● **EXERCISE DESCRIPTION**: Tally the lines of the records below that include the word "shown", and write down only that tally.

● **DATA FOR REVIEW**:
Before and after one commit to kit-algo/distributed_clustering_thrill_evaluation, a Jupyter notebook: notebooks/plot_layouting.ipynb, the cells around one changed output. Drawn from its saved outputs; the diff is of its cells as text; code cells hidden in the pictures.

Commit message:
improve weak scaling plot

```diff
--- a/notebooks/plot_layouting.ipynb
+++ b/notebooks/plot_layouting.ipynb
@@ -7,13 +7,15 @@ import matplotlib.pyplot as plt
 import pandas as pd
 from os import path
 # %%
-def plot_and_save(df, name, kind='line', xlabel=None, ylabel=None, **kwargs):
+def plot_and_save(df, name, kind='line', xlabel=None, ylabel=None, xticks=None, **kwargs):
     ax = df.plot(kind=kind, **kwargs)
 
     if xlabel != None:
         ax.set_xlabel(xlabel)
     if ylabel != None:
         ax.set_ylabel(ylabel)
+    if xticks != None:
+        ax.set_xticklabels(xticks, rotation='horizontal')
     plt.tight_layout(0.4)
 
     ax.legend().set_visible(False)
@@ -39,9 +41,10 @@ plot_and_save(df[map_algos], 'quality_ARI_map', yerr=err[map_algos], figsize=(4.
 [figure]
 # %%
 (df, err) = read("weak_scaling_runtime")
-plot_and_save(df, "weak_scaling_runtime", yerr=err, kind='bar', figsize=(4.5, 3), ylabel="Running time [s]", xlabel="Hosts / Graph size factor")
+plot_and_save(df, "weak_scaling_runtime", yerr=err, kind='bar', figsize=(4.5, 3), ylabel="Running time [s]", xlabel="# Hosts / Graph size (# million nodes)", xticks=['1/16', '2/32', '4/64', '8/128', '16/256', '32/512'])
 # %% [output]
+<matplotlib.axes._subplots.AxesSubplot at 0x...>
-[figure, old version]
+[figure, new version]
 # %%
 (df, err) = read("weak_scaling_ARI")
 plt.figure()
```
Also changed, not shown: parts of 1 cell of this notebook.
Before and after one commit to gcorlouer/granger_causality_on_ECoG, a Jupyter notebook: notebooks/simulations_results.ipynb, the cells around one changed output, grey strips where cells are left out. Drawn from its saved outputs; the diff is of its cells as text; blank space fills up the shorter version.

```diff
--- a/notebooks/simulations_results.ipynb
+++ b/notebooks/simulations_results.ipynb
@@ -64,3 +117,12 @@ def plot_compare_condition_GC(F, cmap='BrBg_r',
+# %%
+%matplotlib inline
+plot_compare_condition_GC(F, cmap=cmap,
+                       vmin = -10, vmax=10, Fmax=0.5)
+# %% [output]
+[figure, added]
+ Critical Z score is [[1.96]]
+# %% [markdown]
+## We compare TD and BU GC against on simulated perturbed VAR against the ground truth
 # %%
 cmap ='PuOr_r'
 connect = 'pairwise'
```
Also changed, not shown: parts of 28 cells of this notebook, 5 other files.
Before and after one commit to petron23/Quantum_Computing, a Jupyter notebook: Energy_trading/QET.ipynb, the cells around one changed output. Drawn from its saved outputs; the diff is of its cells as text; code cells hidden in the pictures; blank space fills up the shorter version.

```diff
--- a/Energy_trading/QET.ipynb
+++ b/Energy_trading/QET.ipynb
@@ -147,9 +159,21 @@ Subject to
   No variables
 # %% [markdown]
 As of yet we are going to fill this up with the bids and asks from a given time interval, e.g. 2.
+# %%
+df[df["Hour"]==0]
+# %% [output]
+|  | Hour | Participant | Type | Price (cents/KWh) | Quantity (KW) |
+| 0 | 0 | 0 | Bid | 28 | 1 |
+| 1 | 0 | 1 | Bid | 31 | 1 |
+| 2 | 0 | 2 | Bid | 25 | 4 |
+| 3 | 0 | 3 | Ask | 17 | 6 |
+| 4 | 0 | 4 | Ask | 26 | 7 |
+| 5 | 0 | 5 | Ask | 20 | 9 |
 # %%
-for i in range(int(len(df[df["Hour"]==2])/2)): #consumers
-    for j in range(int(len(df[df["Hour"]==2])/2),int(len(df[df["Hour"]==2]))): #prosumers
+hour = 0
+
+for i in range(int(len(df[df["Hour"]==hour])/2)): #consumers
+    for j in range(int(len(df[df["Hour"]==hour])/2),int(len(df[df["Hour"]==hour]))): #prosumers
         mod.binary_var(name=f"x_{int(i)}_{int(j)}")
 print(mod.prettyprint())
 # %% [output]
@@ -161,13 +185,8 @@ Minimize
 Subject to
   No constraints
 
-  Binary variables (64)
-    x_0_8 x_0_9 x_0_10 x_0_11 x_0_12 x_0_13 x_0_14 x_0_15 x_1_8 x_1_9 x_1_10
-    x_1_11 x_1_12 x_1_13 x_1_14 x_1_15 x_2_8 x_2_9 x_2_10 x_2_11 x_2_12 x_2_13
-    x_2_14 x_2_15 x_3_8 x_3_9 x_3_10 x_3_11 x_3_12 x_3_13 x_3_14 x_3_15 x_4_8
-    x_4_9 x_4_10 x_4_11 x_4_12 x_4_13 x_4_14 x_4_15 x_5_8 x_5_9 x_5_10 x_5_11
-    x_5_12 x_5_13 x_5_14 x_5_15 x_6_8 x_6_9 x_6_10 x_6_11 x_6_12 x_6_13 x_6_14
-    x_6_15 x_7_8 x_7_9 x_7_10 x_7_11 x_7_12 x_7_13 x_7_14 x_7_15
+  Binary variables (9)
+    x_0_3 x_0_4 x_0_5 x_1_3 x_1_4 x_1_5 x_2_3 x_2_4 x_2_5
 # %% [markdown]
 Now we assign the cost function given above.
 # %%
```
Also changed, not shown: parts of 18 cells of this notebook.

● **YOUR SOLUTION**: 3